Posts Tagged ‘ humor ’

Video: Floyd the Monkey Baker

Friday, June 27th, 2014

I was so busy during April that I never got around to sharing the videos of three poems I read for the Lansdowne Public Library. Here’s a fun children’s poem.

Life as an Animal Savior

Thursday, September 13th, 2012

Here’s another excerpt from my book, The Art of Life. This column originally appeared in The Standard-Journal, June 19, 1998.

For a week, I was the Animal Savior. In my care were the lives of no fewer than eight animals, which I pet-sat for members of my family.

Whenever I entered their residences, they bowed and scraped before me in their feline and canine ways, mewing and rubbing against my leg, staring at me with awe in their eyes.

For they knew and respected my power. I was the one who wielded the Sacred Can Opener. I was the one who opened and closed doors on a whim, allowing them out or in again.

In short, I was the one with hands.

Imagine what life would be like if dogs and cats could manipulate objects with their furry paws. You would come home from a hard day at work and find your animals sprawled on the floor, patting their full bellies, meat and cheese wrappers littering the floor.

The back door would be open, and frightened moles and sparrows would scurry and flutter about the house. (“Ha! Make us leave them in the yard now!”)

Your closets would be open, and the choicest shoes (like those leather moccasins from the 1960s) would now be chew toys.

Perhaps the only thing scarier than pets with opposable thumbs would be pets who could talk. Oh, I know, you’ve thought about it. You’ve wondered what was behind that feline smirk, that doggie grin. But would you really be prepared to talk to your furry friends?

They wouldn’t suddenly take up political discussions, you understand, or enjoy reruns of Seinfeld. They’d talk about the same things they already talk about, in their pet ways.

You’d converse for hours about such topics as: “food” and “pet me.” No doubt they’d scintillate with wit as they discussed the subjects “not this food” and “pet me more.” And on long evenings, who would pass up the chance to deliberate over subjects like “Why’d you stop petting me,” and “Let me out”?

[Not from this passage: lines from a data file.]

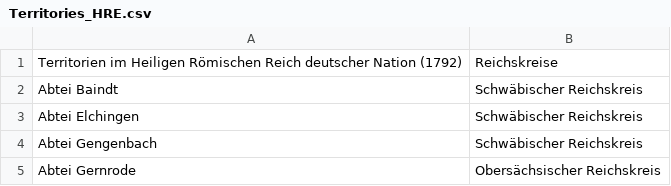
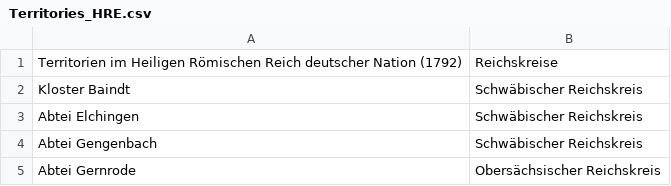
Before and after one commit to ieg-dhr/DigiKAR, a CSV file: Sample Data/Territories_HRE.csv, drawn as a sheet; only a part is shown.

Commit message:
Update Territories_HRE.csv

```diff
--- a/Sample Data/Territories_HRE.csv
+++ b/Sample Data/Territories_HRE.csv
@@ -1,3 +1,3 @@
 Territorien im Heiligen Römischen Reich deutscher Nation (1792), Reichskreise,
-Abtei Baindt, Schwäbischer Reichskreis,
+Kloster Baindt, Schwäbischer Reichskreis,
 Abtei Elchingen, Schwäbischer Reichskreis,
```
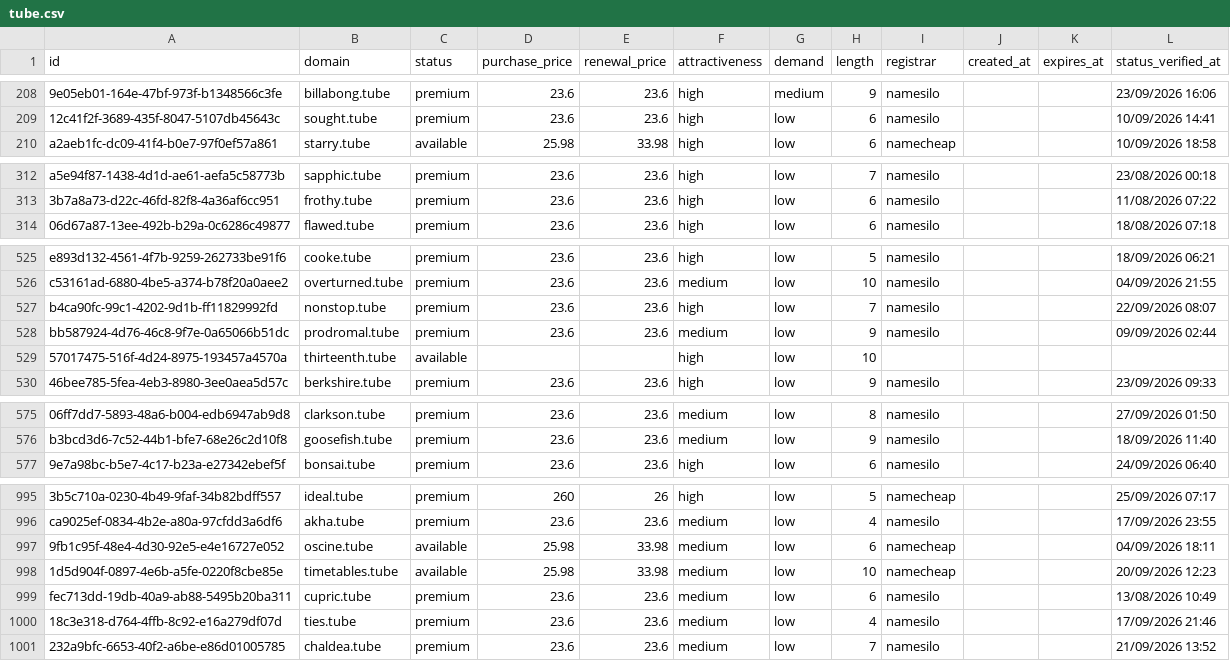
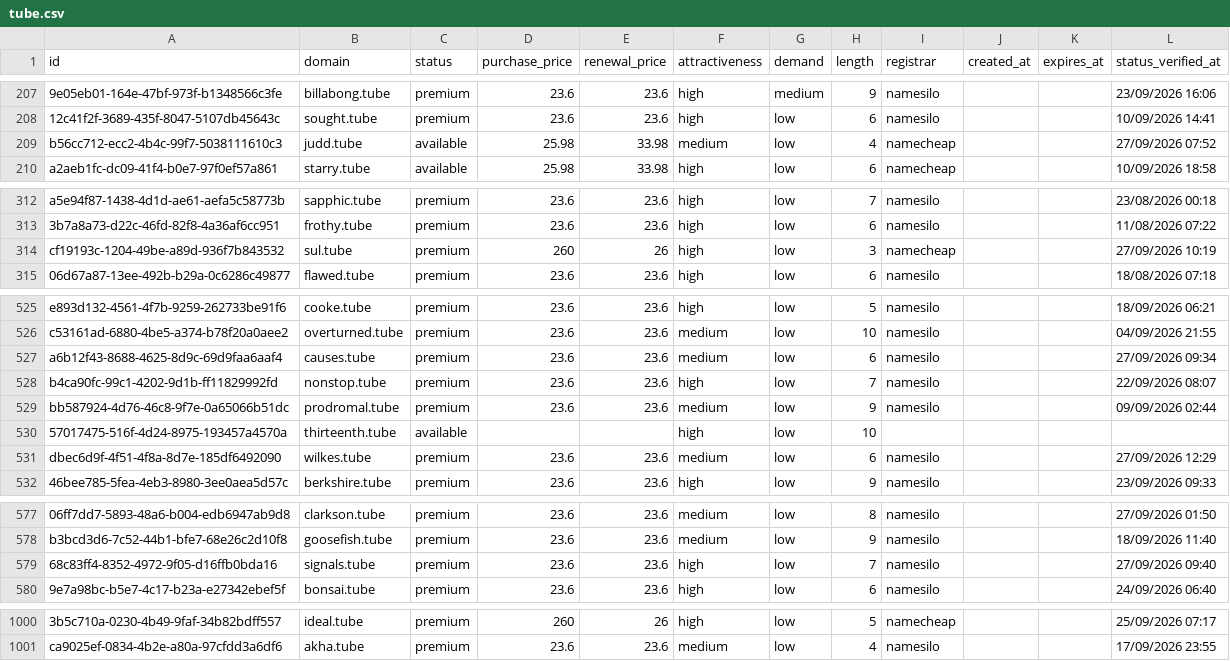
Before and after one commit to UniqueDomains/tube-oneword-domains, a CSV file: tube.csv, drawn as a sheet; only a part is shown, gaps mark what is left out; removed rows and columns are numbered as before the commit, all else as after; the diff covers the shown part only; the diff names each change by its address in the sheet, - before the commit and + after, or states it on an @@ line.

Commit message:
Domains update

```diff
--- a/tube.csv
+++ b/tube.csv
+row 209: b56cc712-ecc2-4b4c-99f7-5038111610c3 | judd.tube | available | 25.98 | 33.98 | medium | low | 4 | namecheap |  |  | 27/09/2026 07:52
+row 314: cf19193c-1204-49be-a89d-936f7b843532 | sul.tube | premium | 260 | 26 | high | low | 3 | namecheap |  |  | 27/09/2026 10:19
+row 527: a6b12f43-8688-4625-8d9c-69d9faa6aaf4 | causes.tube | premium | 23.6 | 23.6 | medium | low | 6 | namesilo |  |  | 27/09/2026 09:34
+row 531: dbec6d9f-4f51-4f8a-8d7e-185df6492090 | wilkes.tube | premium | 23.6 | 23.6 | medium | low | 6 | namesilo |  |  | 27/09/2026 12:29
+row 579: 68c83ff4-8352-4972-9f05-d16ffb0bda16 | signals.tube | premium | 23.6 | 23.6 | high | low | 7 | namesilo |  |  | 27/09/2026 09:40
-row 997: 9fb1c95f-48e4-4d30-92e5-e4e16727e052 | oscine.tube | available | 25.98 | 33.98 | medium | low | 6 | namecheap |  |  | 04/09/2026 18:11
-row 998: 1d5d904f-0897-4e6b-a5fe-0220f8cbe85e | timetables.tube | available | 25.98 | 33.98 | medium | low | 10 | namecheap |  |  | 20/09/2026 12:23
-row 999: fec713dd-19db-40a9-ab88-5495b20ba311 | cupric.tube | premium | 23.6 | 23.6 | medium | low | 6 | namesilo |  |  | 13/08/2026 10:49
-row 1000: 18c3e318-d764-4ffb-8c92-e16a279df07d | ties.tube | premium | 23.6 | 23.6 | medium | low | 4 | namesilo |  |  | 17/09/2026 21:46
-row 1001: 232a9bfc-6653-40f2-a6be-e86d01005785 | chaldea.tube | premium | 23.6 | 23.6 | medium | low | 7 | namesilo |  |  | 21/09/2026 13:52
```
Also changed, not shown: 3 added rows, 3 removed rows and 8 edited cells elsewhere in this file, 3 other files.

My temporary position as Animal Savior clearly gave me a lot of free time…

When I say free time, I mean, “alone time.” My daily rounds as Animal Savior meant I had little personal time. At one house, in the morning I fed four cats and let the dog into the yard to, um, water the daisies. That afternoon, I went to another house and fed one very angry cat which insisted that it should be going OUT right now! (Kind of like when I used to tell the babysitter that we were allowed to have chocolate and soda before bed and stay up tillmidnight.)

At another place, I fed two indoor cats who are so plump their little bellies fly back and forth when they run toward you to pay their respects. After scratching both their heads for awhile (otherwise, one gets jealous), I returned to the first place, walked the dog, and let cats either in or out of the yard.

I then gave the elderly queen cat, Ginger, one of her two daily pills, and fed her as a reward. In the evening, I gave her another pill and let the dog out into the yard to, um, inspect the trees.

Then, the next day, it started all over again.

The duties of Animal Savior never end.

But I learned something this past week. I learned that with power comes responsibility. I also learned that giving a cat a pill is a task only slightly more complicated than constructing a computer fromLincolnlogs and cellophane.

But I love my subjects, although their loyalties have returned to their former rulers. Somehow, running myself ragged never felt so good.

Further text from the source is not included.